Records for the task >>
# # # #
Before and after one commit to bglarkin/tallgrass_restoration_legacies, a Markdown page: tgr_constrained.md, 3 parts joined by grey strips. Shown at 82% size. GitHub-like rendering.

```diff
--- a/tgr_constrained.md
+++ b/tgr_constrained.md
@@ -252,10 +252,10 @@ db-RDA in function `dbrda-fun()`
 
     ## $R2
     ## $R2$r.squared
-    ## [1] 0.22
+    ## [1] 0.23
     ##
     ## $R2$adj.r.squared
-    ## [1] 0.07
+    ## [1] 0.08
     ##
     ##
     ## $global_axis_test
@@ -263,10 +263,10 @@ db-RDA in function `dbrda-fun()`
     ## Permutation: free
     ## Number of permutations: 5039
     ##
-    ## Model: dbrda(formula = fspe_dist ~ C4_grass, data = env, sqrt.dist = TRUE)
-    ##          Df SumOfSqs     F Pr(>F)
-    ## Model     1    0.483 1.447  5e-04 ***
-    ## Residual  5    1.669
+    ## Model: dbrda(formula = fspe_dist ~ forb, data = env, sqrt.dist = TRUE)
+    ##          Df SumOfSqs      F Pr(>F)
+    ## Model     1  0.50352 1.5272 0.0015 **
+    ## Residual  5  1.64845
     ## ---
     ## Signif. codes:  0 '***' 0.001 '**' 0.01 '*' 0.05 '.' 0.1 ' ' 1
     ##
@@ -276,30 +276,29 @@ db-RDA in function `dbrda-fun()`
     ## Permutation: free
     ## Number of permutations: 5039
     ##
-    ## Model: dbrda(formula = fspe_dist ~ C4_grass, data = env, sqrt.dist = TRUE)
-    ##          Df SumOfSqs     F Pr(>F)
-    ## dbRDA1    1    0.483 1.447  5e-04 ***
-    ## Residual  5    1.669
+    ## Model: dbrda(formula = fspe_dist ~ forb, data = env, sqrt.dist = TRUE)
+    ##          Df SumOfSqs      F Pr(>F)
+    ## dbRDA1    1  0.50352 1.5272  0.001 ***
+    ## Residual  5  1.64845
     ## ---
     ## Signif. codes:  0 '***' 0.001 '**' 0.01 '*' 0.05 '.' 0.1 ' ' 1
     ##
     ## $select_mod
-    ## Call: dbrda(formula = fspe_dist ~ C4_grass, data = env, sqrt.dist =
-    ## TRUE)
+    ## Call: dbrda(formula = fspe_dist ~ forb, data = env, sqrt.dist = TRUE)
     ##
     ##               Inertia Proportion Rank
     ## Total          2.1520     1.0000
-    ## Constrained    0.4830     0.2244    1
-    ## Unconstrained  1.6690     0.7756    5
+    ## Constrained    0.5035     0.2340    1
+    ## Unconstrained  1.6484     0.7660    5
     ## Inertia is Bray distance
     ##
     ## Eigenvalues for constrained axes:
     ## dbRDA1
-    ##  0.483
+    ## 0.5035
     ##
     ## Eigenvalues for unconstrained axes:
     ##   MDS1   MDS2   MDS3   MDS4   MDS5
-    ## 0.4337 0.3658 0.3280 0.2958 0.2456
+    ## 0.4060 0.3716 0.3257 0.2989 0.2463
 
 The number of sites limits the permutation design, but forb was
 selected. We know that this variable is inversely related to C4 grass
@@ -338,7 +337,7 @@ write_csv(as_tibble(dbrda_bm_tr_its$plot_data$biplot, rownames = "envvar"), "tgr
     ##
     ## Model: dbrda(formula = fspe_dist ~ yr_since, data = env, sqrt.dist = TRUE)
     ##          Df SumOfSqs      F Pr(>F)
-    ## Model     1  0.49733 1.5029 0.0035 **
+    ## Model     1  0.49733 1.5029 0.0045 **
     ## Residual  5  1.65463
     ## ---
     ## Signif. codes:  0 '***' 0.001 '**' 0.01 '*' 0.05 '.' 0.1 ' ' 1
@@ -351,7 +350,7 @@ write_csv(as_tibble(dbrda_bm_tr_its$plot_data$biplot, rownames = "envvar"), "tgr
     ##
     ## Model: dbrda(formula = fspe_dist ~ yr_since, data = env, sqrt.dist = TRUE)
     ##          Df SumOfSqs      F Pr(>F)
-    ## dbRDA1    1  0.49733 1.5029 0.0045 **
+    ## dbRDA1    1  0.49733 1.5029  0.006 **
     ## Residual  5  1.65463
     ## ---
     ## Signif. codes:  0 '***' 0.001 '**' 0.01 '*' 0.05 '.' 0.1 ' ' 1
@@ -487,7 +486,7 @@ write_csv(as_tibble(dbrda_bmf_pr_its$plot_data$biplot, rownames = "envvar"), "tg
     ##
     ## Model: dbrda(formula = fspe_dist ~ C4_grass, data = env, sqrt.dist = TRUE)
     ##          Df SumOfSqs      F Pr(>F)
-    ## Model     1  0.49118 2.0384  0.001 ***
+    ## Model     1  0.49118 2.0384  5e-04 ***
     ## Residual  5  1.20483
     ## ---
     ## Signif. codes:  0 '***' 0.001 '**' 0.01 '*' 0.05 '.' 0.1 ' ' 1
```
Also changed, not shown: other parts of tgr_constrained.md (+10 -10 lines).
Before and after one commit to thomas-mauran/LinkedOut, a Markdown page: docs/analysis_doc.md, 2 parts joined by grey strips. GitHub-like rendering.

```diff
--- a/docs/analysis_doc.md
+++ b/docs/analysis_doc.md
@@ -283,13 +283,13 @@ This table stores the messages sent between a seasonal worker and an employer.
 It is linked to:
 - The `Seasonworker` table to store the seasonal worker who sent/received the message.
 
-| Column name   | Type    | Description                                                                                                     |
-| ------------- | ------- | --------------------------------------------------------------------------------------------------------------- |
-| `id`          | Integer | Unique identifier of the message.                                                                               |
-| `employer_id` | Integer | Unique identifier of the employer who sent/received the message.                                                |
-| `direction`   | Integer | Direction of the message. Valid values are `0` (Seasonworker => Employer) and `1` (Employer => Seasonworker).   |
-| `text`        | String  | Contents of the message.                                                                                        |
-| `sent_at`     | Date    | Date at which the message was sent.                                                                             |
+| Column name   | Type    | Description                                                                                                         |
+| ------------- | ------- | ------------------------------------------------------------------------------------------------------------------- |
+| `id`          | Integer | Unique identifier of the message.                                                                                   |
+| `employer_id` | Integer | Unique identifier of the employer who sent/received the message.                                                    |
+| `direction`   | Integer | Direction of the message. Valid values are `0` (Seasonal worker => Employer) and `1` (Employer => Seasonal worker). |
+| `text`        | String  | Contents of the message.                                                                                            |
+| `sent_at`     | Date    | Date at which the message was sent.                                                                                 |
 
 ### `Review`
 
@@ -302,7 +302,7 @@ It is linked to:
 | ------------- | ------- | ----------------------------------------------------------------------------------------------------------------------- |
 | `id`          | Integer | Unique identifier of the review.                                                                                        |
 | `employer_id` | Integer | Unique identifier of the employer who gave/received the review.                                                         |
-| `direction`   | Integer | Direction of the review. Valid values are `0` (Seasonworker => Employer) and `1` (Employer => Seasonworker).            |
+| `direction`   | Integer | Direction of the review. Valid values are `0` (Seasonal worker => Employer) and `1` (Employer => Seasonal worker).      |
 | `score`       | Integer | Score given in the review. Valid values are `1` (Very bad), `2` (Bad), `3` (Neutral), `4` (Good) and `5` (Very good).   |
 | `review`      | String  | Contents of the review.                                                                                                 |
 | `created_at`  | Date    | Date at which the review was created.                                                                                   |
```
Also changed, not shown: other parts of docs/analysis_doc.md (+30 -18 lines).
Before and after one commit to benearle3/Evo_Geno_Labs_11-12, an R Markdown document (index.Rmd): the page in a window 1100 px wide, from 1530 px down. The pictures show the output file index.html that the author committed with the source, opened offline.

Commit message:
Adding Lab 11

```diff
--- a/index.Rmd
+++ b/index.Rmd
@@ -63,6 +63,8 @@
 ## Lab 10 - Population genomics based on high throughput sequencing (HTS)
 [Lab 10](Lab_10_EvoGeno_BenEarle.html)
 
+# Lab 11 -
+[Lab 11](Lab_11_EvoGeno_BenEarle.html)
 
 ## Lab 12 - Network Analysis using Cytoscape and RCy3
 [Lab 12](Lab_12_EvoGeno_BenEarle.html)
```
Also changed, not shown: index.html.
# # # #
Goal of the exercise >>
Work out how many lines above have the string "Contents" in them, and give only the number.

Written reply >>
3